● ACTIVITY
Spot each line in the records below where the word "placeholder" occurs, then copy it.

(Web interface edit records)
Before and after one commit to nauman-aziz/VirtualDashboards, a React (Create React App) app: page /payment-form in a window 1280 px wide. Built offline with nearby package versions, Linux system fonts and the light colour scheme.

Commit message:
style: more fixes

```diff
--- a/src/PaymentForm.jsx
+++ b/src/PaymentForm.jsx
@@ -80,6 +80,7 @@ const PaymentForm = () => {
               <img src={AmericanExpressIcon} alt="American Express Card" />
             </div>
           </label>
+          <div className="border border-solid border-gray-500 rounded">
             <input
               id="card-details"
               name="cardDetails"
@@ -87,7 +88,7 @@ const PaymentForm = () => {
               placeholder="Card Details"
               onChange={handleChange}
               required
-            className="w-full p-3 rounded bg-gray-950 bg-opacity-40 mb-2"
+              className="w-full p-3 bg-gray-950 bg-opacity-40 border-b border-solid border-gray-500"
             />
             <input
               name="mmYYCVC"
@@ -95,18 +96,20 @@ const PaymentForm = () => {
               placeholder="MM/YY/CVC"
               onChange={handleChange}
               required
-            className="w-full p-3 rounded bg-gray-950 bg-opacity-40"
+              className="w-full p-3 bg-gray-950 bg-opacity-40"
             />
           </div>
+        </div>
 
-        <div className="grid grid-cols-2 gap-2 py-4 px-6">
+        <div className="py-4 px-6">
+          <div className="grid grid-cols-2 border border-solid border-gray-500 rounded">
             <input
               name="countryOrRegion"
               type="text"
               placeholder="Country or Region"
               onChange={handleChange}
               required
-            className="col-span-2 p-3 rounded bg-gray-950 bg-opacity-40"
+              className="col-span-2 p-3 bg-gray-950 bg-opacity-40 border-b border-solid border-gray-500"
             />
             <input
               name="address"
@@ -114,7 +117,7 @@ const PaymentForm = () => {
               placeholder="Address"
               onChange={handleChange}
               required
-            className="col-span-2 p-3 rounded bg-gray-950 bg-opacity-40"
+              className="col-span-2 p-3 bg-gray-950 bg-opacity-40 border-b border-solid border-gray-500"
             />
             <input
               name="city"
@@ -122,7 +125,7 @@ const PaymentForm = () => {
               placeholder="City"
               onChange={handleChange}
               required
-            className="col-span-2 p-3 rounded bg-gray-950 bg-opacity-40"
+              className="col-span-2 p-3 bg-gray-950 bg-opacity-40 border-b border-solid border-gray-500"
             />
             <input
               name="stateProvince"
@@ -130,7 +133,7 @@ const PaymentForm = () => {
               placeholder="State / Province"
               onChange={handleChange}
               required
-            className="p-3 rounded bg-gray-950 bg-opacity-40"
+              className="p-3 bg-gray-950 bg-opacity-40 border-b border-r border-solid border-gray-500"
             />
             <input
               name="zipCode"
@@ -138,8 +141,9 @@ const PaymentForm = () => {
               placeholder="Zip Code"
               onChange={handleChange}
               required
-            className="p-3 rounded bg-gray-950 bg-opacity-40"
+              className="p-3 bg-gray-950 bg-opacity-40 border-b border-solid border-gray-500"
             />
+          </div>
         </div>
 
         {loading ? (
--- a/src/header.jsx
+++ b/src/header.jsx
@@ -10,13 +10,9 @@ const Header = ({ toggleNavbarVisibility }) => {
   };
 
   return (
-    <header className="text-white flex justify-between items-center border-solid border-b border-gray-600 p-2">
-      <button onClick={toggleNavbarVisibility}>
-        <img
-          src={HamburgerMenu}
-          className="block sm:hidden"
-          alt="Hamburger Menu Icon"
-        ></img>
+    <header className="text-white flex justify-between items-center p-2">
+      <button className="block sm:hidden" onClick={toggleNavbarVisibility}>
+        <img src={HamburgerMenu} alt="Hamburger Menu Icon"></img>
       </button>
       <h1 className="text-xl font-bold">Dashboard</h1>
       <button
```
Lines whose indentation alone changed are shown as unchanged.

● RESULT
               placeholder="Card Details"
               placeholder="MM/YY/CVC"
               placeholder="Country or Region"
               placeholder="Address"
               placeholder="City"
               placeholder="State / Province"
               placeholder="Zip Code"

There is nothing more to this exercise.